> _PROBLEM STATEMENT_
Copy out each line of the data below in which "return" appears.
DATA Start Marker
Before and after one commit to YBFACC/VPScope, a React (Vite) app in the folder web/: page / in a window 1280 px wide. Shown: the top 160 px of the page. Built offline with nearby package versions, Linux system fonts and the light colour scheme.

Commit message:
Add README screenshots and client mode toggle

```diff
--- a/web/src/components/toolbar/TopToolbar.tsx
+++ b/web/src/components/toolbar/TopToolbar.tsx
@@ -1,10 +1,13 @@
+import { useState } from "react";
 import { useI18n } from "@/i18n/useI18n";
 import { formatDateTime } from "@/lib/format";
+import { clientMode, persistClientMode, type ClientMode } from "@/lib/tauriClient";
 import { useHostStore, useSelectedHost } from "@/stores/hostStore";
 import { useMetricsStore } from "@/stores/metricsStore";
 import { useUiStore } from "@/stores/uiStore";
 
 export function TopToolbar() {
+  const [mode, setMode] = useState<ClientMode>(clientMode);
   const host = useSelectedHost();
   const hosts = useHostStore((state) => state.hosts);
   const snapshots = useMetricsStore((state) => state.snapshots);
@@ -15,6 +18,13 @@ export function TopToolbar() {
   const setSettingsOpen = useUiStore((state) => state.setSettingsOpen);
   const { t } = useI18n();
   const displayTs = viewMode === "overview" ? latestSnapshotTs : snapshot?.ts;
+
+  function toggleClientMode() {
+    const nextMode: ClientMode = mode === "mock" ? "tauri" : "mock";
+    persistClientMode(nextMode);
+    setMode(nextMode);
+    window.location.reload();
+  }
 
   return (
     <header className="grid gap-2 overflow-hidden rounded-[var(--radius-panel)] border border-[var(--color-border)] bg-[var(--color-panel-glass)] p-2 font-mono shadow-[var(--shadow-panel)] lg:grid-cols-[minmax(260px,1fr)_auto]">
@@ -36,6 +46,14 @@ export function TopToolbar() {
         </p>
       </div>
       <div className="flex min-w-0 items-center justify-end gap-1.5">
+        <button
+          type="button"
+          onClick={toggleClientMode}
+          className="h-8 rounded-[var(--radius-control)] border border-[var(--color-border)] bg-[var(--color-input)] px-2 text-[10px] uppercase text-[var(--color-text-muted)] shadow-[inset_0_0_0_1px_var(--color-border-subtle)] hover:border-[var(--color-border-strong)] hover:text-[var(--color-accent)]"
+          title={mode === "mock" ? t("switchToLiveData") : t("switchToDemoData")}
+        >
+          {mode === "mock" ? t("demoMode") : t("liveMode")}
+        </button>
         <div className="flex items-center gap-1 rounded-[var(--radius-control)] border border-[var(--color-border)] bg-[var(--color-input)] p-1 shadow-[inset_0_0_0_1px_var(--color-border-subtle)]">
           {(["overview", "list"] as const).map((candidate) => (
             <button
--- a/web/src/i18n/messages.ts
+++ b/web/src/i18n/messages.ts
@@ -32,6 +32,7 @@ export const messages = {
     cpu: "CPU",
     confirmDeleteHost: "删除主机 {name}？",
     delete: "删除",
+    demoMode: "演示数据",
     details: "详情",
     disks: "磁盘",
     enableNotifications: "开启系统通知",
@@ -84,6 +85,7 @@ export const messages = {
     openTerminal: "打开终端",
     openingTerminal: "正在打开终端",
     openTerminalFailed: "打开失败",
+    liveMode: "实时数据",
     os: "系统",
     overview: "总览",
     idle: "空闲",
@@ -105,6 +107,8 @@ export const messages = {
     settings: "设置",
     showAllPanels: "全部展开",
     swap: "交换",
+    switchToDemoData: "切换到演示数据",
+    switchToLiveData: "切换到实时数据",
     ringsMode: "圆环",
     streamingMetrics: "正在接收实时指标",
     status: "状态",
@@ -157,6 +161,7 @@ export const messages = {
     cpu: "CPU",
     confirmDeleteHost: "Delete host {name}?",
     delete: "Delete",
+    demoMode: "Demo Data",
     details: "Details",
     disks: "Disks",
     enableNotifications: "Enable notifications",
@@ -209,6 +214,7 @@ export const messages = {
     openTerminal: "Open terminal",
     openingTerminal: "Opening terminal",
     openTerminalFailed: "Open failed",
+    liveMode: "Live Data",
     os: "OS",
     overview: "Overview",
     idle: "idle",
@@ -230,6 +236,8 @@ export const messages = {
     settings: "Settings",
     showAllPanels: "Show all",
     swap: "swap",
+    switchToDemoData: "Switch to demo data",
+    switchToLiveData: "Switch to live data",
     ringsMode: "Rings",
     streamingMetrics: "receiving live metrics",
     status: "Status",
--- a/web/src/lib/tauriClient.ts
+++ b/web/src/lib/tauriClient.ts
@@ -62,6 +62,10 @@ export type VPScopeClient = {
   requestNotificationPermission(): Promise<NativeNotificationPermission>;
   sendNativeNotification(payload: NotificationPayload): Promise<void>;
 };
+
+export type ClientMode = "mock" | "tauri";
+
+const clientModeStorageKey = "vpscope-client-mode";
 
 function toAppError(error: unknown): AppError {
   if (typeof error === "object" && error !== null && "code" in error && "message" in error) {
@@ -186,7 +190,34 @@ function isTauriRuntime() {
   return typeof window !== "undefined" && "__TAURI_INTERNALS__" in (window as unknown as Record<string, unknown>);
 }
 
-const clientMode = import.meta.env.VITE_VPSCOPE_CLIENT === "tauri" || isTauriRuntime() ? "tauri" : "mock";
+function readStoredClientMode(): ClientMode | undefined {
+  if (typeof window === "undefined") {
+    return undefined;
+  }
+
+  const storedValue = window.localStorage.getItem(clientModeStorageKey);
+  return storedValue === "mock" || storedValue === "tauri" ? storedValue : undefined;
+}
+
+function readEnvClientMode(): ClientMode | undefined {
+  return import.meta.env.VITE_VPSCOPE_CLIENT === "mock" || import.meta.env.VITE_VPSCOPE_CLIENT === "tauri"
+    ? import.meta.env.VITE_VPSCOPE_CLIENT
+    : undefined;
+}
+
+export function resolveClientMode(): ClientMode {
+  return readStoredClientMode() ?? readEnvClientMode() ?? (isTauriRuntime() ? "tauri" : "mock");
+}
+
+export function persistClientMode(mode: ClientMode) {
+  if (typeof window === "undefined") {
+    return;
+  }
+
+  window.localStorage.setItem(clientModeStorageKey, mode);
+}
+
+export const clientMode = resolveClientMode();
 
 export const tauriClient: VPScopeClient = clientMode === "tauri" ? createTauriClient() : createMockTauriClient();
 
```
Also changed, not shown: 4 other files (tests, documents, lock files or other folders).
DATA End Marker
> _YOUR SOLUTION_
   return (
   return typeof window !== "undefined" && "__TAURI_INTERNALS__" in (window as unknown as Record<string, unknown>);
+    return undefined;
+  return storedValue === "mock" || storedValue === "tauri" ? storedValue : undefined;
+  return import.meta.env.VITE_VPSCOPE_CLIENT === "mock" || import.meta.env.VITE_VPSCOPE_CLIENT === "tauri"
+  return readStoredClientMode() ?? readEnvClientMode() ?? (isTauriRuntime() ? "tauri" : "mock");
+    return;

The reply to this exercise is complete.